Gold prices have sunk to their lowest level in seven weeks, as investors continue to discount the possibility that the conflict in Ukraine will intensify.
Gold for June delivery, the most actively traded contract, on Monday closed down $US10.50, or 0.8%, at $US1,283.80. It was the lowest close for the precious metal since February 11.
Prices for gold are down more than more than 7% since March 14, as it became clear that the West would limit its response to Russia's annexation of Crimea to a series of narrowly-targeted sanctions.
Russia has unsettled its neighbours, however, by massing troops along Ukraine's eastern border in what Moscow claims is part of a routine troop exercise, giving gold price some support.
Some investors buy gold as a hedge against geopolitical and economic uncertainty, as the precious metal is seen holding its value better than other assets in times of market turmoil.
Despite the presence of Russian troops on Ukraine's border, "the market clearly believes that Russia has no intention of invading Ukraine, and is discounting gold accordingly," Ira Epstein, a director at the Linn Group, said.
Gold investors had little response to comments from Federal Reserve chair Janet Yellen, who on Monday said the US economy still requires plenty of support from the central bank's low interest rate policy. Some market watchers saw the comments as an attempt by Dr Yellen to play down comments made on the rate-setting meeting earlier this month, where she gave a more optimistic-than-expected assessment of the economy.
"Investors seem to be believe that we will get better economic numbers coming in to spring, and that will keep the Fed on its current course," Peter Hug, global trading director at Kitco Metals, said.
The Fed reduced its monthly bond purchases to $US55 billion on March 19, from a high of $US85 billion, and is expected to finish unwinding the program before the end of the year.

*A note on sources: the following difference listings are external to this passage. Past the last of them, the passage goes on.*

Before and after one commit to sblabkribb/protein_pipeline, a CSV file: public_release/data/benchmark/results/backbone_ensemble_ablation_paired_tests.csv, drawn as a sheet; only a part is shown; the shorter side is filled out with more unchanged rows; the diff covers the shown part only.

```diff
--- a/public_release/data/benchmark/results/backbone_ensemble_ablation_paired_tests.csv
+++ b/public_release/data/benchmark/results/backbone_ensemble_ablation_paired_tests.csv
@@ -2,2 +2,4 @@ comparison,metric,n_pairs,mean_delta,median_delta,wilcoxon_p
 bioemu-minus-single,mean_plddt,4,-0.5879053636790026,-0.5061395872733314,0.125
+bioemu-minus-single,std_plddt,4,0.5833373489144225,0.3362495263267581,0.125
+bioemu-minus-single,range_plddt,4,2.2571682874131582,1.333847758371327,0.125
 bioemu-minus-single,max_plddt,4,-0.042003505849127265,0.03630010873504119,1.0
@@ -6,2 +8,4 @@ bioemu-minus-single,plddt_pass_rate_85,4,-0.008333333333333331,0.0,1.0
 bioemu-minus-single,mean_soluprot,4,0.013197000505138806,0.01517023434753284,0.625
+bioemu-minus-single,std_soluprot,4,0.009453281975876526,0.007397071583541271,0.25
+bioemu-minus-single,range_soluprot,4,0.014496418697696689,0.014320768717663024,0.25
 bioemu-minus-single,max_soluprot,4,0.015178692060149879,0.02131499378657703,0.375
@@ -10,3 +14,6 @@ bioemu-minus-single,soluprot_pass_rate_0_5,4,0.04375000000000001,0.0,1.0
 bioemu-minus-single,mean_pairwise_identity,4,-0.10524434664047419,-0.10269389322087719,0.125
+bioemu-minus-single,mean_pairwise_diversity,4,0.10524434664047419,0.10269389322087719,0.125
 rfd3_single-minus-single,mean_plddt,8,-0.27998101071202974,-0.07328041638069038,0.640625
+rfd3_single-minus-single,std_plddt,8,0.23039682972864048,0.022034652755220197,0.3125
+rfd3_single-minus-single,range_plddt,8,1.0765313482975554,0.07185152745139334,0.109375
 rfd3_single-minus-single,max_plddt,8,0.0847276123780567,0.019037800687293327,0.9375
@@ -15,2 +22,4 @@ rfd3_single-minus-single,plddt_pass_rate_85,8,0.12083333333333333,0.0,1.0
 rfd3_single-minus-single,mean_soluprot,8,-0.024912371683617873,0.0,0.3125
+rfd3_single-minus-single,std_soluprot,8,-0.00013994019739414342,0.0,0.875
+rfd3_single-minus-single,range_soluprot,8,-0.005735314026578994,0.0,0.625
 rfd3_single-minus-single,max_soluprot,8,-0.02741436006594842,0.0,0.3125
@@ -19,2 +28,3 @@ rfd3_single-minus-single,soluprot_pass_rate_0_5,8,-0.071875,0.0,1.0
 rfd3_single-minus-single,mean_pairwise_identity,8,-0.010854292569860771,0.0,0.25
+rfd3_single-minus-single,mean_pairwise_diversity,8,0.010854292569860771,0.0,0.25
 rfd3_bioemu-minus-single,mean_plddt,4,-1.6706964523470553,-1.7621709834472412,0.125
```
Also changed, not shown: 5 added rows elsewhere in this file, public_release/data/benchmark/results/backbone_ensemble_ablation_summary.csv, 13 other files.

The Fed's bond purchases have weighed on the US dollar, while making gold attractive as a hedge against inflation.